SJU can’t ignore women’s issues

“A woman is not born, she is created,” said the French feminist philosopher Simone De Beauvoir. Since women represent 52 percent of the global population, one would assume that the majority of the laws would be indicative of that fact. Social political science has shown us otherwise, as it took this nation almost a century and a half to grant women the right to vote with the 19th Amendment. Unfortunately, many masculine-oriented and patriarchal societies continue to implement these archaic notions. Politics and the past aside, there have been strides in the area of the women’s liberation movement. Women now hold more prominent executive titles now than ever before. The universal quest for higher education, the strides made by other demographic groups and the overall higher awareness of the public to the demands of women are some possible causes for this phenomenon.
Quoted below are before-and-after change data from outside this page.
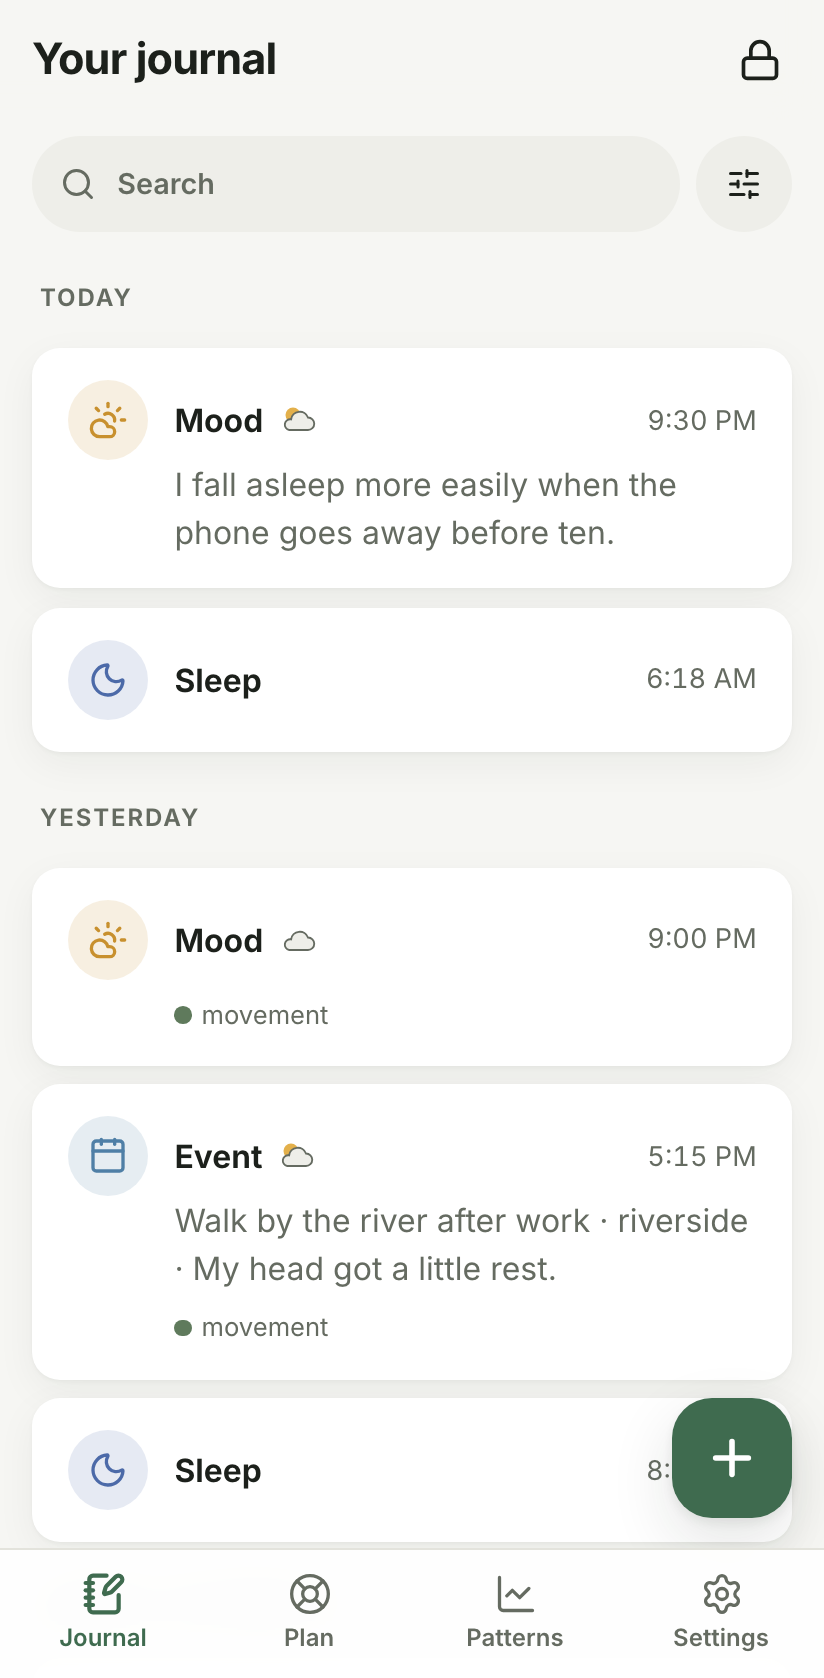
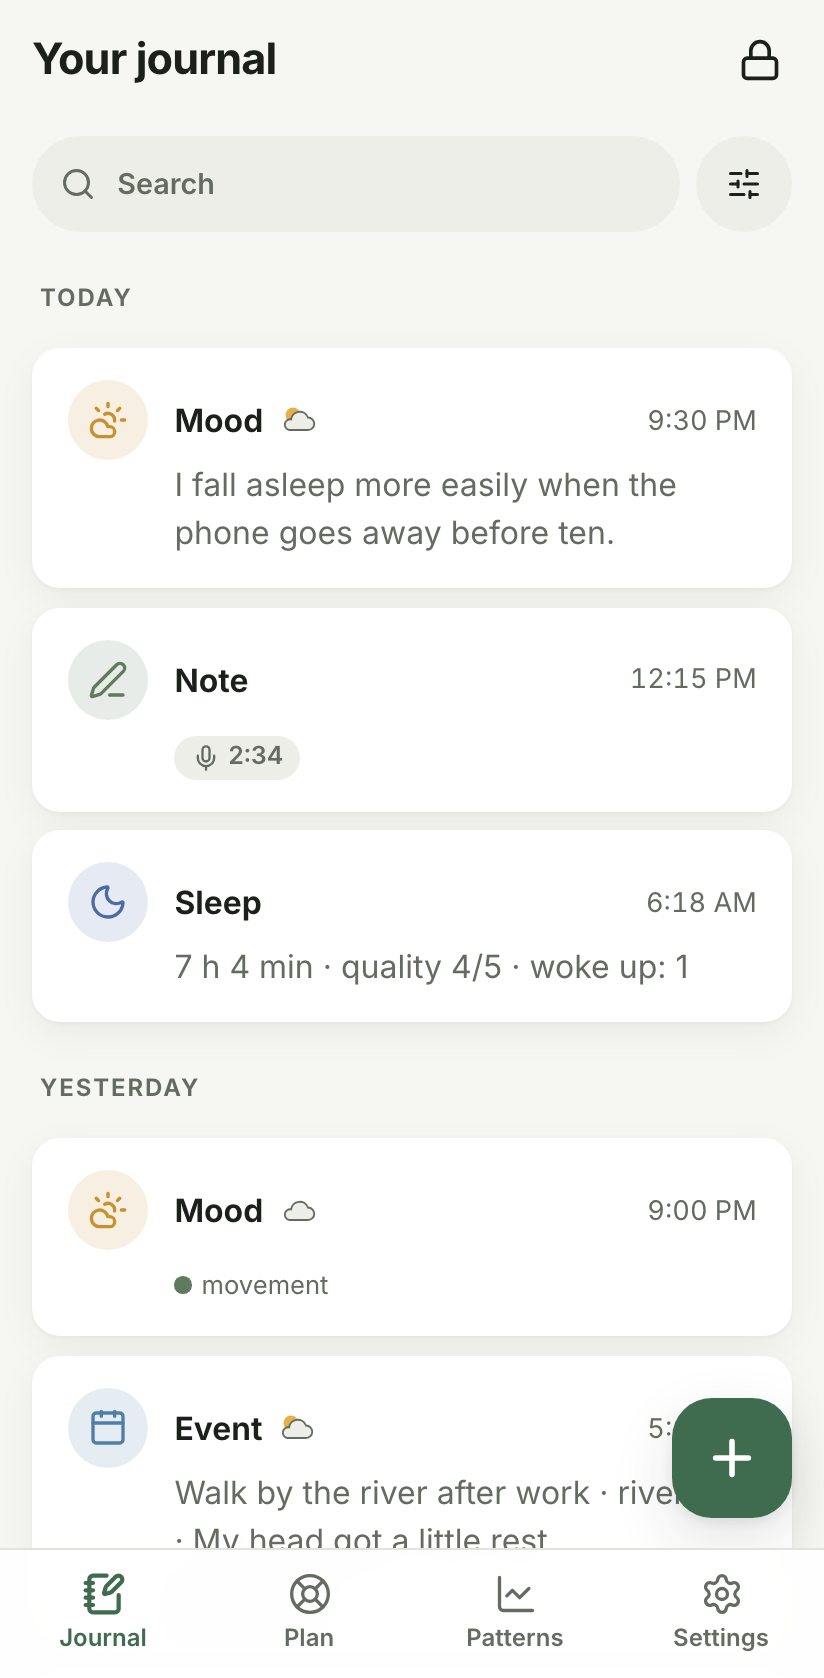
Website: voice notes to text, hidden content, settings paths; new screenshots

diff --git a/site/index.html b/site/index.html
@@ -129,14 +129,44 @@
 						</div>
 					</dl>
 					<p>
-						Czasem łatwiej coś powiedzieć niż napisać. Do każdego wpisu możesz nagrać notatkę
-						głosową, do pięciu minut. Nagrywasz w aplikacji, a nagranie jest szyfrowane jak reszta
-						dziennika.
+						Nowe wpisy pokazują na liście tylko rodzaj i godzinę, dopóki ich nie otworzysz. Gdyby
+						ktoś zerknął Ci przez ramię, nie przeczyta, co piszesz.
 					</p>
 				</div>
 			</section>
 
-			<section class="wrap feature flip" aria-labelledby="wzorce">
+			<section class="wrap feature flip" aria-labelledby="glos">
+				<figure class="shot phone">
+					<picture><source srcset="img/pl-voice-dark.png" media="(prefers-color-scheme: dark)" /><img
+						src="img/pl-voice.png"
+						width="824"
+						height="1678"
+						loading="lazy"
+						alt="Notatka głosowa trwająca 2:34, a pod nią rozpoznany tekst do przeczytania i poprawienia."
+					/></picture>
+				</figure>
+				<div class="text">
+					<p class="label">Notatki głosowe</p>
+					<h2 id="glos">Czasem łatwiej powiedzieć <em>niż napisać.</em></h2>
+					<p>
+						Do każdego wpisu nagrasz do pięciu minut. Nagrywasz w aplikacji, a nagranie jest
+						szyfrowane jak reszta dziennika i nigdy nie trafia do osobnego pliku na urządzeniu.
+					</p>
+					<p>
+						Jeśli chcesz, Mossbook zamieni nagranie na tekst, który przeczytasz, poprawisz i potem
+						znajdziesz w wyszukiwarce. Rozpoznawanie działa na Twoim urządzeniu, po polsku,
+						ukraińsku, angielsku i w innych językach europejskich. Nagrania nigdzie nie są
+						wysyłane.
+					</p>
+					<p class="aside">
+						Domyślnie wyłączone. Żeby włączyć, pobierasz w przeglądarce model rozpoznawania mowy
+						(487 MB) i wskazujesz plik w Ustawieniach → Notatki głosowe. Model to NVIDIA Parakeet
+						(licencja CC BY 4.0) i potrzebuje około 1,5 GB pamięci, gdy pracuje.
+					</p>
+				</div>
+			</section>
+
+			<section class="wrap feature" aria-labelledby="wzorce">
 				<figure class="shot phone">
 					<picture><source srcset="img/pl-patterns-dark.png" media="(prefers-color-scheme: dark)" /><img
 						src="img/pl-patterns.png"
@@ -164,7 +194,7 @@
 				</div>
 			</section>
 
-			<section class="wrap feature" aria-labelledby="trudna-chwila">
+			<section class="wrap feature flip" aria-labelledby="trudna-chwila">
 				<figure class="shot phone">
 					<picture><source srcset="img/pl-lock-dark.png" media="(prefers-color-scheme: dark)" /><img
 						src="img/pl-lock.png"
@@ -228,7 +258,7 @@
 						<li>Zainstaluj Syncthing na telefonie i komputerze i udostępnij między nimi jeden folder.</li>
 						<li>
 							Na urządzeniu, którego hasło chcesz zachować, wybierz ten folder w Ustawieniach →
-							Synchronizacja.
+							Kopie i synchronizacja.
 						</li>
 						<li>
 							Na drugim urządzeniu wybierz ten sam folder i dołącz do dziennika jego hasłem. Wpisy
@@ -255,7 +285,15 @@
 								odrzuca biblioteki, które mogłyby go dodać.<!--android--> Na Androidzie aplikacja nie ma nawet
 								uprawnienia do internetu, a każde wydanie jest pod tym kątem sprawdzane.<!--/android-->
 								Synchronizację między Twoimi urządzeniami robi osobny program, który wybierasz sam;
-								Mossbook tylko zapisuje i czyta zaszyfrowany plik w folderze.
+								Mossbook tylko zapisuje i czyta zaszyfrowany plik w folderze. Model do zamiany
+								nagrań na tekst pobiera Twoja przeglądarka, nie aplikacja.
+							</p>
+							<p>
+								Jeden wyjątek dotyczy budowania aplikacji, nie jej działania. Silnik rozpoznawania
+								mowy to gotowe biblioteki projektu sherpa-onnx, a ich narzędzie budujące potrafi
+								pobrać je z sieci. Nie pozwalamy mu na to: dostaje pliki sprawdzone po sumach
+								kontrolnych zapisanych w repozytorium. Do aplikacji nie trafia z tego żaden kod
+								sieciowy.
 							</p>
 						</li>
 						<li>
@@ -489,6 +527,16 @@
 							Tylko wtedy, gdy sam zaczniesz nagrywać notatkę głosową, i tylko do jej końca. O
 							dostęp system zapyta przy pierwszym nagraniu. Nagranie zostaje w dzienniku,
 							zaszyfrowane, i nigdy nie trafia do osobnego pliku na urządzeniu.
+						</p>
+					</details>
+					<details>
+						<summary>Czy zamiana nagrań na tekst wysyła je gdzieś?</summary>
+						<p>
+							Nie. Rozpoznawanie mowy działa na Twoim urządzeniu (model NVIDIA Parakeet, licencja CC
+							BY 4.0). Model pobierasz sam w przeglądarce, a Mossbook przyjmuje tylko dokładnie ten
+							plik, sprawdzony po sumie kontrolnej. Tekst jest propozycją: czytasz go i poprawiasz,
+							zanim zapiszesz wpis. Potrzeba około 1,5 GB pamięci, więc na telefonach z mniej niż
+							6 GB może się nie udać.
 						</p>
 					</details>
 					<details>

diff --git a/site/en/index.html b/site/en/index.html
@@ -129,14 +129,44 @@
 						</div>
 					</dl>
 					<p>
-						Sometimes saying it is easier than writing it. Any entry can have a voice note of up to
-						five minutes. You record it in the app, and it is encrypted like the rest of the
-						journal.
+						New entries show only their type and time in the list until you open them. If someone
+						glances over your shoulder, they will not read what you wrote.
 					</p>
 				</div>
 			</section>
 
-			<section class="wrap feature flip" aria-labelledby="patterns">
+			<section class="wrap feature flip" aria-labelledby="voice">
+				<figure class="shot phone">
+					<picture><source srcset="../img/en-voice-dark.png" media="(prefers-color-scheme: dark)" /><img
+						src="../img/en-voice.png"
+						width="824"
+						height="1678"
+						loading="lazy"
+						alt="A voice note of 2:34 with the recognised text below it, ready to read and correct."
+					/></picture>
+				</figure>
+				<div class="text">
+					<p class="label">Voice notes</p>
+					<h2 id="voice">Sometimes saying it <em>is easier than writing it.</em></h2>
+					<p>
+						Any entry can have up to five minutes of recording. You record it in the app, it is
+						encrypted like the rest of the journal, and it is never saved as a separate file on
+						the device.
+					</p>
+					<p>
+						If you like, Mossbook turns the recording into text that you read, correct and later
+						find with search. Recognition runs on your device, in English, Polish, Ukrainian and
+						other European languages. Recordings are not sent anywhere.
+					</p>
+					<p class="aside">
+						Off by default. To turn it on, download the speech recognition model in your browser
+						(487 MB) and pick the file in Settings → Voice notes. The model is NVIDIA Parakeet
+						(CC BY 4.0 licence) and needs about 1.5 GB of memory while it works.
+					</p>
+				</div>
+			</section>
+
+			<section class="wrap feature" aria-labelledby="patterns">
 				<figure class="shot phone">
 					<picture><source srcset="../img/en-patterns-dark.png" media="(prefers-color-scheme: dark)" /><img
 						src="../img/en-patterns.png"
@@ -162,7 +192,7 @@
 				</div>
 			</section>
 
-			<section class="wrap feature" aria-labelledby="hard-moment">
+			<section class="wrap feature flip" aria-labelledby="hard-moment">
 				<figure class="shot phone">
 					<picture><source srcset="../img/en-lock-dark.png" media="(prefers-color-scheme: dark)" /><img
 						src="../img/en-lock.png"
@@ -226,7 +256,7 @@
 					<ol class="steps">
 						<li>Install Syncthing on your phone and computer and share one folder between them.</li>
 						<li>
-							On the device whose password you want to keep, choose that folder in Settings → Sync.
+							On the device whose password you want to keep, choose that folder in Settings → Backups and sync.
 						</li>
 						<li>
 							On the other device, choose the same folder and join the journal with its password.
@@ -254,7 +284,14 @@
 								libraries that could add it.<!--android--> On Android the app does not even hold the permission
 								to go online, and every release is checked for it.<!--/android-->
 								Syncing between your devices is done by a separate program you choose; Mossbook
-								only writes and reads an encrypted file in a folder.
+								only writes and reads an encrypted file in a folder. The model for turning
+								recordings into text is downloaded by your browser, not by the app.
+							</p>
+							<p>
+								One exception concerns building the app, not running it. The speech recognition
+								engine is a set of prebuilt libraries from the sherpa-onnx project, and their
+								build tool can download them. We do not let it: it is given files checked against
+								checksums kept in the repository. No networking code ends up in the app.
 							</p>
 						</li>
 						<li>
@@ -487,6 +524,16 @@
 							Only when you start recording a voice note, and only until you stop. The system asks
 							for access on the first recording. The recording stays in the journal, encrypted, and
 							is never saved as a separate file on the device.
+						</p>
+					</details>
+					<details>
+						<summary>Does turning recordings into text send them anywhere?</summary>
+						<p>
+							No. Speech recognition runs on your device (NVIDIA's Parakeet model, CC BY 4.0
+							licence). You download the model yourself in your browser, and Mossbook accepts only
+							that exact file, checked by its checksum. The text is a suggestion: you read and
+							correct it before saving the entry. It needs about 1.5 GB of memory, so on phones with
+							less than 6 GB it may fail.
 						</p>
 					</details>
 					<details>

diff --git a/app/site-shots/shots.spec.ts b/app/site-shots/shots.spec.ts
@@ -25,6 +25,8 @@ const TEXT = {
 			['Spacer nad rzeką po pracy', 'bulwary', 'Głowa trochę odpoczęła.'],
 			['Pierwszy trening od miesiąca', 'basen', 'Zmęczenie, ale dobre.']
 		],
+		voice:
+			'Rano ciężko było wstać, ale po spacerze z psem zrobiło się lżej. Zadzwoniłam do siostry i umówiłyśmy się na sobotę. Wieczorem chcę spróbować zasnąć przed jedenastą.',
 		notes: [
 			'Zasypiam łatwiej, kiedy odkładam telefon przed dziesiątą.',
 			'Dzień bez planu. Trochę czytania i długi obiad.',
@@ -41,6 +43,8 @@ const TEXT = {
 			['Walk by the river after work', 'riverside', 'My head got a little rest.'],
 			['First swim in a month', 'pool', 'Tired, the good kind.']
 		],
+		voice:
+			'It was hard to get up this morning, but the walk with the dog made it lighter. I called my sister and we made plans for Saturday. Tonight I want to try to fall asleep before eleven.',
 		notes: [
 			'I fall asleep more easily when the phone goes away before ten.',
 			'A day with no plans. Some reading and a long lunch.',
@@ -147,6 +151,17 @@ function journal(lang: Lang) {
 			});
 		}
 	}
+	// A voice note turned into text (E-19), opened for the website's screenshot.
+	add(at(0, 12), {
+		id: 'site-voice',
+		kind: 'note',
+		voice: {
+			id: 'site-voice-recording',
+			duration_ms: 154_000,
+			mime: 'audio/ogg; codecs=opus',
+			transcript: text.voice
+		}
+	});
 	return { tags, entries };
 }
 
@@ -215,6 +230,16 @@ for (const lang of ['pl', 'en'] as const) {
 				await page.locator('body').click({ position: { x: 5, y: 5 } });
 				await page.evaluate(() => window.scrollTo(0, 0));
 				await shot(page, name('entry'));
+
+				await page.goto('/entry/site-voice');
+				await page.getByRole('heading', { level: 1 }).waitFor();
+				const voice = page.getByRole('region', {
+					name: lang === 'pl' ? 'Notatka głosowa' : 'Voice note'
+				});
+				// The recording and its text at the top, with the mood above for context.
+				await voice.evaluate((el) => el.scrollIntoView({ block: 'start' }));
+				await page.evaluate(() => window.scrollBy(0, -330));
+				await shot(page, name('voice'));
 
 				await page.goto('/patterns');
 				await page.getByRole('heading', { level: 1 }).waitFor();

diff --git a/docs/PLAN.md b/docs/PLAN.md
@@ -181,7 +181,7 @@ Resumed 2026-10-21 (postponed on 2026-10-19 while the tools were missing).
 - [x] Tauri: `transcription_status`, `transcription_open_download`, `transcription_import`, `transcription_remove`, `transcription_cancel`, `voice_transcribe`; one job at a time; a job never holds the session; a lock seen between pieces cancels it and drops the text; progress as an event with counts only; total memory from `/proc/meminfo` (Android, Linux) for the warning under 5 GiB
 - [x] UI: Settings → Turning recordings into text (off by default; explanation, sizes, memory warning, download in the browser, import with progress and cancel, remove with confirmation, model credit); "Turn into text" next to a recording where the model is imported, progress and stop, an editable transcript with a note that it may contain mistakes, a message when no words were recognised; pl/en/uk; e2e with the fake backend
 - [x] Docs: SPEC E-19 and principle 1, threat model, SECURITY.md, README (how to turn it on, what it means for "zero network", build prerequisites), `backup-format.md`, `crypto.md`, `architecture.md`, CHANGELOG
-- [ ] Website (pl/en) at the next release, like voice notes: the feature, the build-time exception in "Nie łączy się z internetem", an FAQ entry
+- [x] Website (pl/en) after 0.5.0 was published: a section on voice notes and transcription with a new screenshot, the build-time exception under "Nie łączy się z internetem", an FAQ entry, hidden content by default, settings paths; all screenshots regenerated
 - [x] CI green for `0f768a6`: Rust tests on Linux, desktop builds on Ubuntu 24.04, Windows (static MT libraries link) and macOS arm64, the arm64 APK with the extended checks
 - [x] Three-ABI Android APK built locally (2026-10-23): ARMv7 caught a 32-bit `usize` overflow in the sample limit (fixed, with a test). Native libraries are now compressed in the APK (`useLegacyPackaging`, the user's choice over per-ABI APKs): universal APK 46 MB instead of ~100 MB stored (31 MB in 0.4.0), unpacked on install. Checks pass; on the arm64 emulator the app starts with ONNX Runtime and the sherpa-onnx C API loaded
 - [x] `v0.5.0-rc.2` (2026-10-23): every release build passes (Linux on ubuntu-22.04, Windows, macOS arm64 and x86_64, the signed three-ABI APK). rc.1 lost its APK: CI restored a cached build whose sherpa-onnx build script had already run but not the folder it unpacked into, so `tools/fetch-sherpa-onnx.sh` now unpacks the archives itself

diff --git a/README.md b/README.md
@@ -35,7 +35,7 @@ for your system. The site has no cookies, analytics or third-party resources.
 ## Status
 
 **0.1 is out for desktop** (Linux, Windows, macOS). It is early software: keep a
-backup (Settings → Backup).
+backup (Settings → Backups and sync).
 
 - **Done:** every desktop feature of the MVP, and from v1 the PDF report, nightmares,
   difficult content, the mood calendar, overviews, and quick entry while locked.
@@ -120,9 +120,9 @@ carries that folder between your phone and your computer.
 1. Install Syncthing on both devices and share one folder between them, for example
    `MossbookSync`.
 2. On the device whose journal you want to keep (its password and 24-word recovery key
-   stay), open Settings → Sync → *Choose folder* and pick that folder.
+   stay), open Settings → Backups and sync → *Choose folder* and pick that folder.
 3. Wait until Syncthing has copied its file to the other device. There, choose the same
-   folder in Settings → Sync. Mossbook finds the other journal and offers to join it:
+   folder in Settings → Backups and sync. Mossbook finds the other journal and offers to join it:
    type **that** journal's password. The entries of this device are added to it, and
    from then on both devices have the same journal, password and recovery key. The
    journal this device had before is kept in its automatic backups.
@@ -140,7 +140,7 @@ Optional and off by default. Recognition runs on your device with NVIDIA's Parak
 model (Polish, Ukrainian, English and other European languages); recordings are never
 sent anywhere.
 
-1. Settings → *Turning recordings into text* → *Open the download page*. Your browser
+1. Settings → Voice notes → *Open the download page*. Your browser
    downloads the model (`sherpa-onnx-nemo-parakeet-tdt-0.6b-v3-int8.tar.bz2`, 487 MB).
    Mossbook itself downloads nothing.
 2. *Pick the downloaded file*. Mossbook accepts only that exact file (checked by its

diff --git a/CHANGELOG.md b/CHANGELOG.md
@@ -6,7 +6,7 @@ All notable changes to Mossbook. Versions follow [Semantic Versioning](https://s
 
 ### Added
 - Voice notes can be turned into text, on your device. Off by default: in
-  Settings → Turning recordings into text, open the download page, let your browser
+  Settings → Voice notes, open the download page, let your browser
   download the speech recognition model (487 MB) and pick the file; Mossbook checks
   that it is exactly that file and unpacks it (about 670 MB). Then a voice note in
   an entry has a "Turn into text" button. The text is shown for you to read and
The reason for this introduction is to express my dissatisfaction with the absence of a women’s club or group at any of the St. John’s University campuses. St. John’s provides an excellent alternative to the fraternities and sororities with multidimensional groups. Yet, the university has overlooked a significant aspect of its student body, especially with the implementation of the residence halls. While this is not about security or the like, incidences of date rape and/or sexual assault can occur in residence halls. There have been no such incidents reported on campus, but several female students have voiced their resentment at the lack of a women’s support group. Given the trouble on campus during the semester, one would give such a proposal serious contemplation.

St. John’s security has a method that students of both sexes can use in case of emergency. Several blue lights are strategically placed in areas like the Main Gate on Utopia Parkway, the library and Marillac Hall. These blue lights, as well as the security phones (which dial directly to the office), remain an asset to those in search of help late at night or in the absence of the public. Yet, this functions as a precautionary tool. There is no post-traumatic method to deal with the consequences. There was a failed attempt to organize a women’s advocacy group. The details are obscure, but perhaps a greater demand on the part of the students for the creation of the group would alleviate the problem. The creation of a group as fundamental as this should not be a problem, given that the goals and proposals are worthwhile and beneficial to a great majority of students. St. John’s would benefit greatly as well, due to the expressed vocal and written concerns of the female student population present on this campus.